OFFICIAL NEWSPAPER OF THE
UNIVERSITY OF MICHIGAN
SUMMER SESSION
Published every morning except Monday 1
during the University Summer Session by'
the Board in Control of Student Publica-
tions.
The Associated Press is exclusively en-
titled to the use for republication of all news
dispatches credited to it or not otherwise
credited in this paper and the local news pub-
lished herein.
Entered at the Ann Arbor, Michozan,
postotice as second class matter.
Subscription by carrier, $r.so; by mail,]
$2.00.
Offices: Press Building, Mlaynard Street,
Ann Arbor, Michigan.1
Commuications, if signed as evidence of
good faith, will be published in The Summer
aily at the discretion of the Editor. Jn-
signed communications will receive rno con-
sideration. The signature may be omitted in
publication if desired by the writer, The
bummer Daily does not necessarily e..dorse
the sentiments expressed in the communica-
tions.
EDITORIAL STAFF
Telephone 492
MANAGING EDITOR
MANNING HOUSEWORTH
Chairman,
Editorial Board.....Eugene H. Gutekunst
City Editor..............William R. Breyer
1Vusic and Drama.........William C. Lucas
oman's Editor.........,Julia Ruth Brown
Night Editors
William Stockwell Theodore Hornberger
Paul J. Kern Frederick Shillito
Douglas Doubleday

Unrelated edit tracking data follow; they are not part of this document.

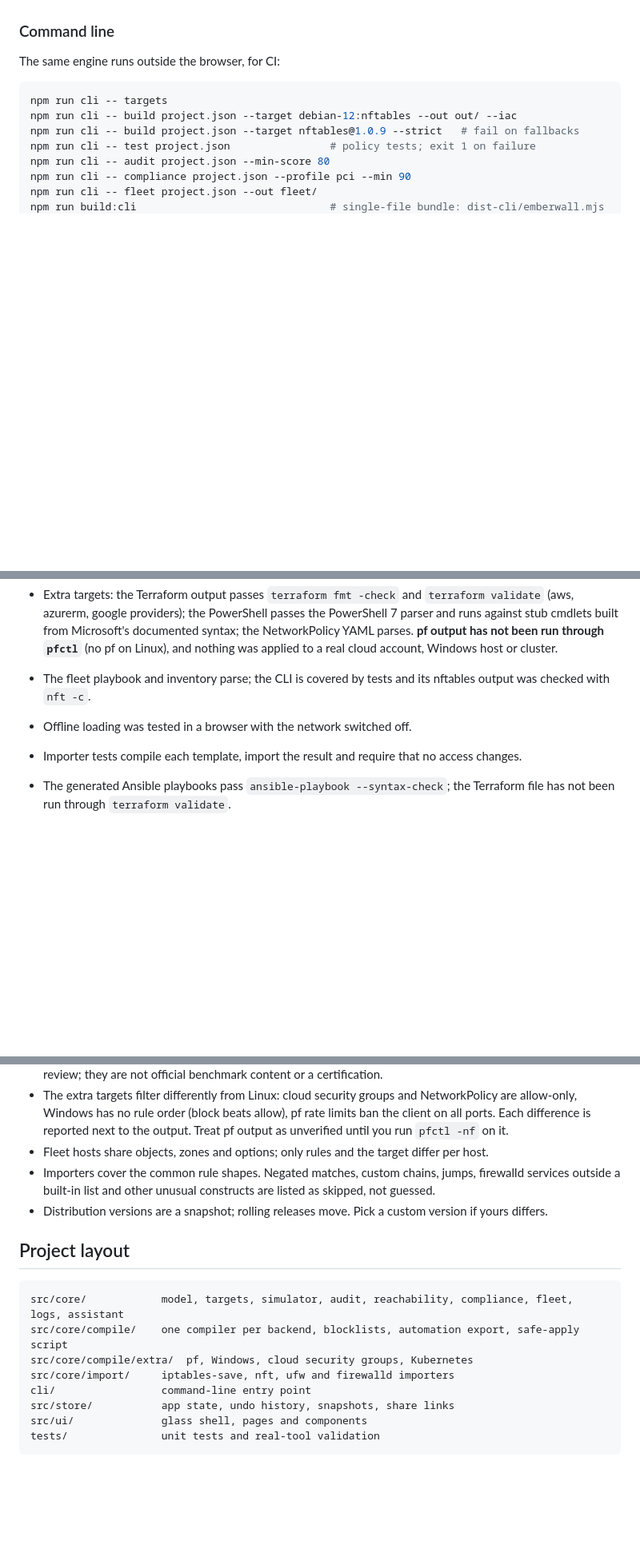
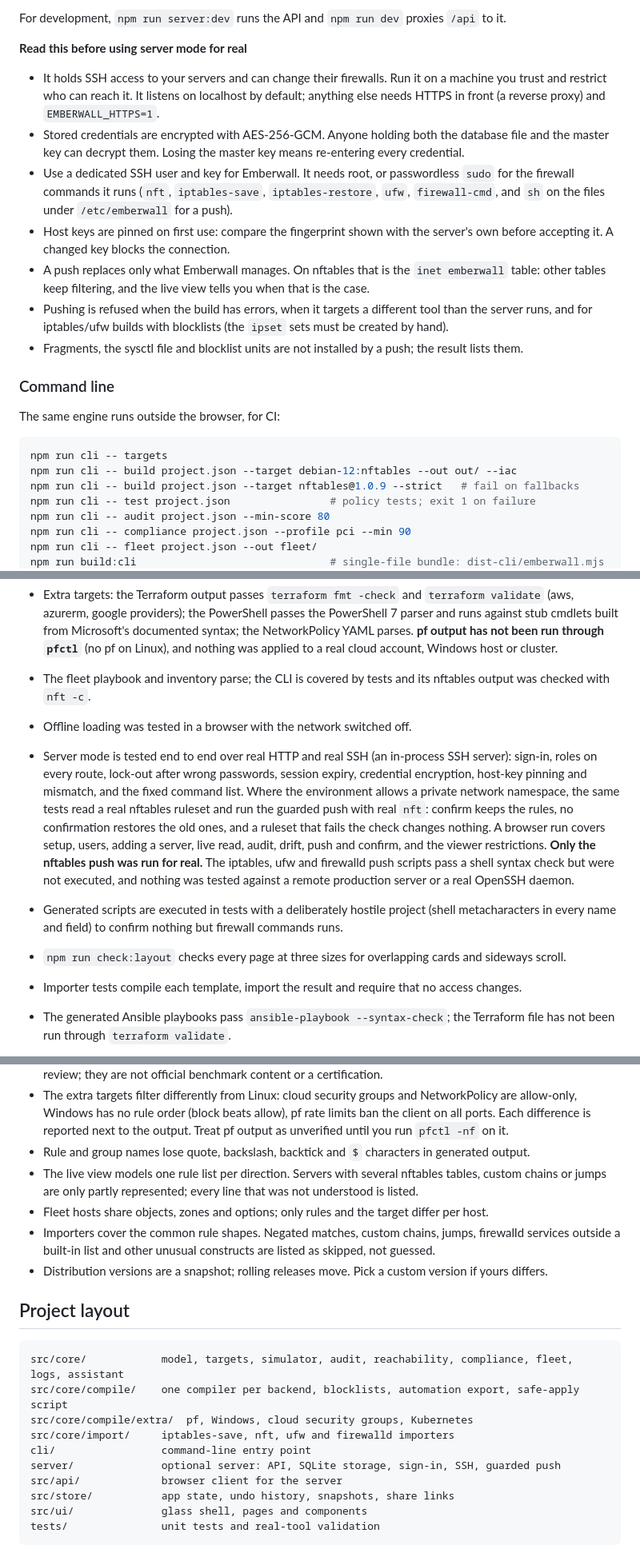
Before and after one commit to cloudlative/emberwall, a Markdown page: README.md, 3 parts joined by grey strips. Shown at 80% size. Drawn GitHub-style; blank space fills up the shorter version.

```diff
--- a/README.md
+++ b/README.md
@@ -99,3 +139,23 @@ from, and builds a starting ruleset. Re-run it any time from the command palette
+For development, `npm run server:dev` runs the API and `npm run dev` proxies `/api` to it.
+
+**Read this before using server mode for real**
+
+- It holds SSH access to your servers and can change their firewalls. Run it on a machine you
+  trust and restrict who can reach it. It listens on localhost by default; anything else needs
+  HTTPS in front (a reverse proxy) and `EMBERWALL_HTTPS=1`.
+- Stored credentials are encrypted with AES-256-GCM. Anyone holding both the database file and the
+  master key can decrypt them. Losing the master key means re-entering every credential.
+- Use a dedicated SSH user and key for Emberwall. It needs root, or passwordless `sudo` for the
+  firewall commands it runs (`nft`, `iptables-save`, `iptables-restore`, `ufw`, `firewall-cmd`,
+  and `sh` on the files under `/etc/emberwall` for a push).
+- Host keys are pinned on first use: compare the fingerprint shown with the server's own before
+  accepting it. A changed key blocks the connection.
+- A push replaces only what Emberwall manages. On nftables that is the `inet emberwall` table:
+  other tables keep filtering, and the live view tells you when that is the case.
+- Pushing is refused when the build has errors, when it targets a different tool than the server
+  runs, and for iptables/ufw builds with blocklists (the `ipset` sets must be created by hand).
+- Fragments, the sysctl file and blocklist units are not installed by a push; the result lists them.
+
 ### Command line
 
 The same engine runs outside the browser, for CI:
@@ -147,6 +207,19 @@ Requires Node 18+. The production build is a static site (`dist/`) that can be h
 - The fleet playbook and inventory parse; the CLI is covered by tests and its nftables output was
   checked with `nft -c`.
 - Offline loading was tested in a browser with the network switched off.
+- Server mode is tested end to end over real HTTP and real SSH (an in-process SSH server):
+  sign-in, roles on every route, lock-out after wrong passwords, session expiry, credential
+  encryption, host-key pinning and mismatch, and the fixed command list. Where the environment
+  allows a private network namespace, the same tests read a real nftables ruleset and run the
+  guarded push with real `nft`: confirm keeps the rules, no confirmation restores the old ones,
+  and a ruleset that fails the check changes nothing. A browser run covers setup, users, adding a
+  server, live read, audit, drift, push and confirm, and the viewer restrictions.
+  **Only the nftables push was run for real.** The iptables, ufw and firewalld push scripts pass a
+  shell syntax check but were not executed, and nothing was tested against a remote production
+  server or a real OpenSSH daemon.
+- Generated scripts are executed in tests with a deliberately hostile project (shell
+  metacharacters in every name and field) to confirm nothing but firewall commands runs.
+- `npm run check:layout` checks every page at three sizes for overlapping cards and sideways scroll.
 - Importer tests compile each template, import the result and require that no access changes.
 - The generated Ansible playbooks pass `ansible-playbook --syntax-check`; the Terraform file has
   not been run through `terraform validate`.
@@ -179,6 +252,9 @@ script, and keep console access the first time you load a ruleset on a remote ma
   allow-only, Windows has no rule order (block beats allow), pf rate limits ban the client on all
   ports. Each difference is reported next to the output. Treat pf output as unverified until you
   run `pfctl -nf` on it.
+- Rule and group names lose quote, backslash, backtick and `$` characters in generated output.
+- The live view models one rule list per direction. Servers with several nftables tables, custom
+  chains or jumps are only partly represented; every line that was not understood is listed.
 - Fleet hosts share objects, zones and options; only rules and the target differ per host.
 - Importers cover the common rule shapes. Negated matches, custom chains, jumps, firewalld
   services outside a built-in list and other unusual constructs are listed as skipped, not guessed.
@@ -192,6 +268,8 @@ src/core/compile/    one compiler per backend, blocklists, automation export, sa
 src/core/compile/extra/  pf, Windows, cloud security groups, Kubernetes
 src/core/import/     iptables-save, nft, ufw and firewalld importers
 cli/                 command-line entry point
+server/              optional server: API, SQLite storage, sign-in, SSH, guarded push
+src/api/             browser client for the server
 src/store/           app state, undo history, snapshots, share links
 src/ui/              glass shell, pages and components
 tests/               unit tests and real-tool validation
```
Also changed, not shown: other parts of README.md (+41 -1 lines), docs/live-audit.png (added), docs/live-push.png (added), 14 other files.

I

session program of lectures, recitals,
trips, plays, etc., will assuredly back
up praise given in this direction.
Ann Arbor at its best is not the
most lively of towns and especially
during the Summer session is it {rath-
er phlegmatic. With but one excep-
tion the nucleus of recreational activ-
Ities around the town centers on the
two sumptious picture houses on the
campus. The intellectually stimulat-
ing pictures found therein constitutes
with this one exception-the emo-
tional and thoughtful phase of univer-
sity recreation.
The one exception is this weekly
program organized by the Summer
session office under Dean Kraus. Sev-1
en weeks of copious and varied enter-
tainments has been given to interest-,
ed students and townsmen through
the work of this office. True, all the
speeches did not attract every type
of student. An engineer, for in-
stance, would not be interested in
"The Creative Spirit and the Americ-
an public," the physicist might not be
interested in "Private Life in Graeco-
Roman Egypt." The chances are that
the literary student would find a dis-
cussion of "Bird Life in the Canal
Zone," rather sterile. However, thisl
very heterogeneity of subjects wes
one of the most valuable attributes of
the series; there was something of in-
terest to everyone on the campus nol
(natter what might be his particularl
hobby.
As a corollary to the regular lec-
tures the series of health talks ar-
'ranged by the Students' Public Health
department was especially valuable.
A word should be said in regard to
the trips arranged under University
supervision. The places visited were'
chosen because of general interest and
value to the members. From the Jack-
son prison excursion to the Put-in-
Bay trip they were well patronized
and entire satisfaction was express-I
ed by all who attended.
It is through such features of Un-
iversity life as these lectures, recit-
als and plays that the more lasting
values of a higher education are ab-
sorbed. The Summer session clos-
ing has been a profitable one from
this standpoint at least and not a lit-I
tle of the credit is due to this enter-
tainment series.
The shadow of the Union Jack
still lingers in the corner of the flag
where, now is the spangle of stars."
--Professor Phillips.
"Oratory is the art of making deep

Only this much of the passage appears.